The Prime Minister reassured campaigners as recently as April that the Conservatives had no “current plans” to relax Sunday trading laws.
In a letter to the Keep Sunday Special campaign group, a spokeswoman for David Cameron said the current system provided “a reasonable balance between those who wish to see more opportunity to shop in large stores on a Sunday, and those who would like to see further restrictions”.
“I hope you find this reassuring,” concluded the letter, written on 20 April.
Chancellor George Osborne will announce plans in the Budget tomorrow to devolve powers on Sunday Trading rules to local authorities and elected mayors.

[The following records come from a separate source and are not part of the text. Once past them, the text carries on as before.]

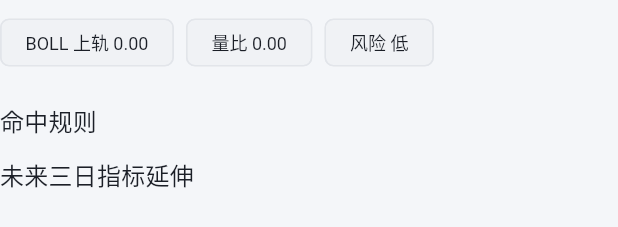
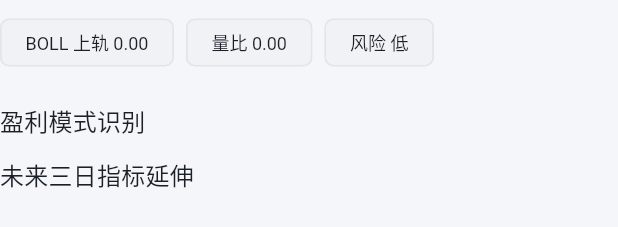
Before and after one commit to WooYu/Sock, a Flutter app: the _AnalysisContent widget shown alone on an empty page, opened directly with empty values, on a phone screen of 412 x 824 dp. Shown: the part 895-1122 px from the top of the screen. Run offline on Flutter 3.47's test engine with Material 3 defaults, Android fonts, the phone set to English and light mode, and no system bars; our stand-ins replace file_picker, share_plus, shared_preferences; missing offline and left inert: candlesticks; accounts and stored records are empty.

Commit message:
feat: rank matched rules by score (profit pattern recognition)
Co-Authored-By: Claude Opus 4.8 (1M context) <noreply@anthropic.com>

```diff
--- a/lib/features/analysis/stock_analysis_screen.dart
+++ b/lib/features/analysis/stock_analysis_screen.dart
@@ -322,13 +322,28 @@ class _AnalysisContent extends StatelessWidget {
           ],
         ),
         const SizedBox(height: 20),
-        Text('命中规则', style: Theme.of(context).textTheme.titleMedium),
+        Text('盈利模式识别', style: Theme.of(context).textTheme.titleMedium),
         ...analysis.matchedRules.map(
           (rule) => ListTile(
             dense: true,
             contentPadding: EdgeInsets.zero,
-            leading: const Icon(Icons.check_circle_outline),
-            title: Text(rule),
+            leading: Icon(
+              rule.score >= 80 ? Icons.star : Icons.check_circle_outline,
+              color: rule.score >= 80
+                  ? Theme.of(context).colorScheme.primary
+                  : null,
+            ),
+            title: Text(rule.name),
+            trailing: Text(
+              '${rule.score}',
+              style: withTabular(
+                Theme.of(context).textTheme.titleSmall?.copyWith(
+                  color: rule.score >= 80
+                      ? Theme.of(context).colorScheme.primary
+                      : Theme.of(context).colorScheme.onSurfaceVariant,
+                ),
+              ),
+            ),
           ),
         ),
         if (knowledge.isNotEmpty) ...[
--- a/lib/features/analysis/technical_analysis.dart
+++ b/lib/features/analysis/technical_analysis.dart
@@ -216,6 +216,13 @@ class FutureIndicatorPoint {
   final double bollLower;
 }
 
+class MatchedRule {
+  const MatchedRule({required this.name, required this.score});
+
+  final String name;
+  final int score;
+}
+
 class StockAnalysis {
   const StockAnalysis({
     required this.lastClose,
@@ -244,7 +251,7 @@ class StockAnalysis {
   final RiskLevel riskLevel;
   final Direction direction;
   final double directionStrength;
-  final List<String> matchedRules;
+  final List<MatchedRule> matchedRules;
   final double maShort;
   final double maLong;
   final double ema;
@@ -288,14 +295,16 @@ class StockAnalyzer {
         .latestRatio;
     final trendPositive = lastClose >= maLong && maShort >= maLong;
     final nearSupport = lastClose - support <= range * 0.35;
-    final matchedRules = <String>[
+    final matchedRules = <MatchedRule>[
       if (trendPositive)
-        'MA${settings.maShortPeriod} 上穿并站稳 MA${settings.maLongPeriod}',
-      if (lastClose >= ema) '收盘价位于 EMA${settings.emaPeriod} 上方',
-      if (volumeRatio >= 1) '成交量不低于${settings.volumePeriod}日均量',
-      if (nearSupport) '价格接近二十日支撑区',
-      if (lastClose < boll.upper) '仍处于 BOLL 上轨以内',
-    ];
+        MatchedRule(name: 'MA${settings.maShortPeriod} 上穿并站稳 MA${settings.maLongPeriod}', score: 86),
+      if (lastClose >= ema)
+        MatchedRule(name: '收盘价位于 EMA${settings.emaPeriod} 上方', score: 74),
+      if (volumeRatio >= 1)
+        MatchedRule(name: '成交量不低于${settings.volumePeriod}日均量', score: 61),
+      if (nearSupport) MatchedRule(name: '价格接近二十日支撑区', score: 48),
+      if (lastClose < boll.upper) MatchedRule(name: '仍处于 BOLL 上轨以内', score: 39),
+    ]..sort((a, b) => b.score.compareTo(a.score));
     final confidence = (0.5 + matchedRules.length * 0.08).clamp(0.5, 0.9);
     final direction = trendPositive
         ? Direction.bullish
```
Also changed, not shown: 2 other files.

David Cameron’s official spokeswoman said today: “The Prime Minister thinks that the measures that are being set out today, about how we devolve the decision to local authorities on this issue, is the right thing to do.
“This is about enabling communities to have more choice about what is right for their high streets and allowing councils and city mayors to take decisions based on the priorities that they know best.”
Osborne said: “Even two decades on from the introduction of the Sunday Trading Act, it is clear that there is still a growing appetite for shopping on a Sunday. There is some evidence that transactions for Sunday shopping are actually growing faster than those for Saturday.
“The rise of online shopping, which people can do round the clock, also means more retailers want to be able to compete by opening for longer at the weekend. But this won’t be right for every area, so I want to devolve the power to make this decision to mayors and local authorities.”
ACS research conducted in February 2015 by ComRes showed that 76% of the public support existing Sunday trading regulations. Of those who were in favour of change, 60% called for greater restrictions on trading hours.
During the temporary removal of Sunday Trading rules during the Olympics, sales actually declined by 0.4% overall, with some smaller retailers reporting a sales decline of up to 20%, according to the ACS.